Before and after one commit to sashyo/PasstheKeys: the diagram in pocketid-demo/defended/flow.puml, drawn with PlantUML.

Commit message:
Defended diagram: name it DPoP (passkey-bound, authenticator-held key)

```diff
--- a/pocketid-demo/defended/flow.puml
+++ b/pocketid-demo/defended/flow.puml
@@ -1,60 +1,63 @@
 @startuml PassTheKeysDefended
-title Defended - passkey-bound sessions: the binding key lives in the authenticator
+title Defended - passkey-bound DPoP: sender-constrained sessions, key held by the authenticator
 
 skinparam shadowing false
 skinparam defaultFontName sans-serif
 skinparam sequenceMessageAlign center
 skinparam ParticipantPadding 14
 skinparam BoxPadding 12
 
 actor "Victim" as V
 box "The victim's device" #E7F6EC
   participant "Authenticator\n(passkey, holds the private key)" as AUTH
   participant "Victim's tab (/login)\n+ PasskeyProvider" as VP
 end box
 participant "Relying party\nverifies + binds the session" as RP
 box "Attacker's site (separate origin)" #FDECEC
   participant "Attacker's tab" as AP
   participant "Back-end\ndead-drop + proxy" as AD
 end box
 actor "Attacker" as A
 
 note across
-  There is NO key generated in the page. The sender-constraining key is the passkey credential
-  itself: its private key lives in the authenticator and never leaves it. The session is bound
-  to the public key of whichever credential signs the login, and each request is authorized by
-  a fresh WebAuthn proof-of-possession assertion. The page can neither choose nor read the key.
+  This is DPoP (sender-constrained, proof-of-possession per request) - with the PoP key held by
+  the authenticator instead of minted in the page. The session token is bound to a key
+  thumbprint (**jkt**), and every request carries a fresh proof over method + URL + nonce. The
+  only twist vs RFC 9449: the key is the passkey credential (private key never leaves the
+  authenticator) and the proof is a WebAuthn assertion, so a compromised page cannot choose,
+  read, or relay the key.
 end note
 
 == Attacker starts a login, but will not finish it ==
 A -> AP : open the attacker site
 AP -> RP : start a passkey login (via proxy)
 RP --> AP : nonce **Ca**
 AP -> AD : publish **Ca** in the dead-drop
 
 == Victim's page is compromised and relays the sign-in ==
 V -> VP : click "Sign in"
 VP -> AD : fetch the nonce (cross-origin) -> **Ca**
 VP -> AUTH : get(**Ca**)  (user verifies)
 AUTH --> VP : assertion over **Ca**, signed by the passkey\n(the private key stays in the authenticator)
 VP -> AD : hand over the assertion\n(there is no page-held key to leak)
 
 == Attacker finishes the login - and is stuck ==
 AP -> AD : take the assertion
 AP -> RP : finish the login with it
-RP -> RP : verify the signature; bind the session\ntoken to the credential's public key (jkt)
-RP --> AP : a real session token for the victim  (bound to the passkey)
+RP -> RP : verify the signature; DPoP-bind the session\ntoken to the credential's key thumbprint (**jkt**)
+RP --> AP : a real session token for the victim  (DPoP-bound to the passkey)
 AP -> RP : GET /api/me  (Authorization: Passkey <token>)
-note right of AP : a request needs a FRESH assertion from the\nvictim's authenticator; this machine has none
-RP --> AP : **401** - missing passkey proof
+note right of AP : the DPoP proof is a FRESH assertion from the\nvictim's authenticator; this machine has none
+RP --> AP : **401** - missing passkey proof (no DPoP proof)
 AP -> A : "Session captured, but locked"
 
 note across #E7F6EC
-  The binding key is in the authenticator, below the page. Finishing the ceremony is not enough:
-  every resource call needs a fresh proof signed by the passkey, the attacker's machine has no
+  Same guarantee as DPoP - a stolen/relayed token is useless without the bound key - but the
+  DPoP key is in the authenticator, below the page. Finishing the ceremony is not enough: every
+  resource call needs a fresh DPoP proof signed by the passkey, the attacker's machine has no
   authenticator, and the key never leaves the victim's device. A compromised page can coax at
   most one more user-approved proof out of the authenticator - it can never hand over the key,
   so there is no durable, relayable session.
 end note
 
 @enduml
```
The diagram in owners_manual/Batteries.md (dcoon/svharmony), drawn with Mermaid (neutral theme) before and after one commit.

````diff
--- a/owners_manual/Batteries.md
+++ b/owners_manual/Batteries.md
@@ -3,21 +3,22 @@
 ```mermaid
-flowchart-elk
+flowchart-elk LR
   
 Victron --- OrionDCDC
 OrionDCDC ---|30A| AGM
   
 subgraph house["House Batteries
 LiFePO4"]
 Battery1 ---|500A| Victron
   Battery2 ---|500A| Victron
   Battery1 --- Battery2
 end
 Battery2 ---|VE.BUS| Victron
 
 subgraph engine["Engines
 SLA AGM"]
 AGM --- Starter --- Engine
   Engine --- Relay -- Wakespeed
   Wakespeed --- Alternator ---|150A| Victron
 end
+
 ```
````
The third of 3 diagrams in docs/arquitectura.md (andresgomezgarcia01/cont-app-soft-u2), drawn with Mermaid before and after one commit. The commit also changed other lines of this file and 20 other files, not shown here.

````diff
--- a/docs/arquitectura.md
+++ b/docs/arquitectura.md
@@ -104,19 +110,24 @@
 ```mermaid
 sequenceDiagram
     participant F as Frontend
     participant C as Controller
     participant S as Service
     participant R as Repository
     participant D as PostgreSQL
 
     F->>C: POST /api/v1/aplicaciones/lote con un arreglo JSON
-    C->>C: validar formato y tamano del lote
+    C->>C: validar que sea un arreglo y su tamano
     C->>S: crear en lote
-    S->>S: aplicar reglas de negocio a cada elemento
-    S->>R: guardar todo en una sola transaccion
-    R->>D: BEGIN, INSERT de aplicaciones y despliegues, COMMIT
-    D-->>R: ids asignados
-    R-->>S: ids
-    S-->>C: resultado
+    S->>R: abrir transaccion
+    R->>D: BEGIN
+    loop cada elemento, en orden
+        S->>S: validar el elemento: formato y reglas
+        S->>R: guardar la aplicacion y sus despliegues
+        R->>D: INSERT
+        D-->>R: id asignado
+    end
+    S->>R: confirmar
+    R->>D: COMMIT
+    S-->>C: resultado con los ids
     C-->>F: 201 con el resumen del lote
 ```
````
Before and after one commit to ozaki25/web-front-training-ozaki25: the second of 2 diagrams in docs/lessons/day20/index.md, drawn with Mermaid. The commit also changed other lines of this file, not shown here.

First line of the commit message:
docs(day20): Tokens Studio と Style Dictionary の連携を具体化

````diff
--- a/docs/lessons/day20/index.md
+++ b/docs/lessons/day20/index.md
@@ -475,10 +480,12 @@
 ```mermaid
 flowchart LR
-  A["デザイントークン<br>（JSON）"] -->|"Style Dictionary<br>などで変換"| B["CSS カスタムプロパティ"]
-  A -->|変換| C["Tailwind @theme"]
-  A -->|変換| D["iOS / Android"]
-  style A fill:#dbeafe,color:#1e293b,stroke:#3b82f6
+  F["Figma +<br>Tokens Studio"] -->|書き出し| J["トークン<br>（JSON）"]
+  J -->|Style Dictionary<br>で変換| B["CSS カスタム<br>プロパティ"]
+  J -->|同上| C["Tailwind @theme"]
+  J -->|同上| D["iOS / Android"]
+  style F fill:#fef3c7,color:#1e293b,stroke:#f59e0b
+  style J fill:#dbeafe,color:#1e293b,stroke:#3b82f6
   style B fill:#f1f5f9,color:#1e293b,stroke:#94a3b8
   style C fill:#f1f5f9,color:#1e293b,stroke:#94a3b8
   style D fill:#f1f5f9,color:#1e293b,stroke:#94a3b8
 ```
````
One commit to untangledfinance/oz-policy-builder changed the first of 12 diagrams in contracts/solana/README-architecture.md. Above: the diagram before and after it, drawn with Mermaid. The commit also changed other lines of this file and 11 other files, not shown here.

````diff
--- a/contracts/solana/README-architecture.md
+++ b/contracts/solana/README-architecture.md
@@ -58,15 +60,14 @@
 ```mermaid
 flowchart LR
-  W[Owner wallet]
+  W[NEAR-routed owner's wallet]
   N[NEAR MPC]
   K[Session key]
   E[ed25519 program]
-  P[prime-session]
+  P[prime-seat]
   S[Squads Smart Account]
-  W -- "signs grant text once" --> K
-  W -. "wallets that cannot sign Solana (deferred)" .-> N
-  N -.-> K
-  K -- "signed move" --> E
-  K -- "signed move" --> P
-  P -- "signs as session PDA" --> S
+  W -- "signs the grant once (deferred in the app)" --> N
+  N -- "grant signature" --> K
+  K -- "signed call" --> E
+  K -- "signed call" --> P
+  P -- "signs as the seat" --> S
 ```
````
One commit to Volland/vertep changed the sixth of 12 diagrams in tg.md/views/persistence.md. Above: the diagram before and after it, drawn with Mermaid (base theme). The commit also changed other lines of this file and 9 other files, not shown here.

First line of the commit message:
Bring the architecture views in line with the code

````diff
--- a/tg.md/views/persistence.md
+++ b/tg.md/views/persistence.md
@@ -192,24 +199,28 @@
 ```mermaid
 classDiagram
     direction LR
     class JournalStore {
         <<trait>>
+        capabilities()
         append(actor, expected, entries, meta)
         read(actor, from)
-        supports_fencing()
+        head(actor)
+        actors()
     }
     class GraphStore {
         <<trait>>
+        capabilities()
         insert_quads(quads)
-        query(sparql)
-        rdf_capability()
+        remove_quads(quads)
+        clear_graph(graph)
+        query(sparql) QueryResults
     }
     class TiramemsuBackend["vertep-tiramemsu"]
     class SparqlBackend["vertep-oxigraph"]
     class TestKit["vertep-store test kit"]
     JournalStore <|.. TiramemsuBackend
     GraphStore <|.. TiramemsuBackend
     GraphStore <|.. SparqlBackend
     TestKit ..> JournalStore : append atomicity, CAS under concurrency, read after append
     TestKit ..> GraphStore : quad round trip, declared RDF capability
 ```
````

# # # # # # #

* [TASK TO CARRY OUT] Using the records above, write out exactly the lines between the one holding "participant S as Service" and the one holding "y despliegues, COMMIT", inclusive; leave everything else out.

* [RESPONSE FOR THIS EXERCISE]
     participant S as Service
     participant R as Repository
     participant D as PostgreSQL
 
     F->>C: POST /api/v1/aplicaciones/lote con un arreglo JSON
-    C->>C: validar formato y tamano del lote
+    C->>C: validar que sea un arreglo y su tamano
     C->>S: crear en lote
-    S->>S: aplicar reglas de negocio a cada elemento
-    S->>R: guardar todo en una sola transaccion
-    R->>D: BEGIN, INSERT de aplicaciones y despliegues, COMMIT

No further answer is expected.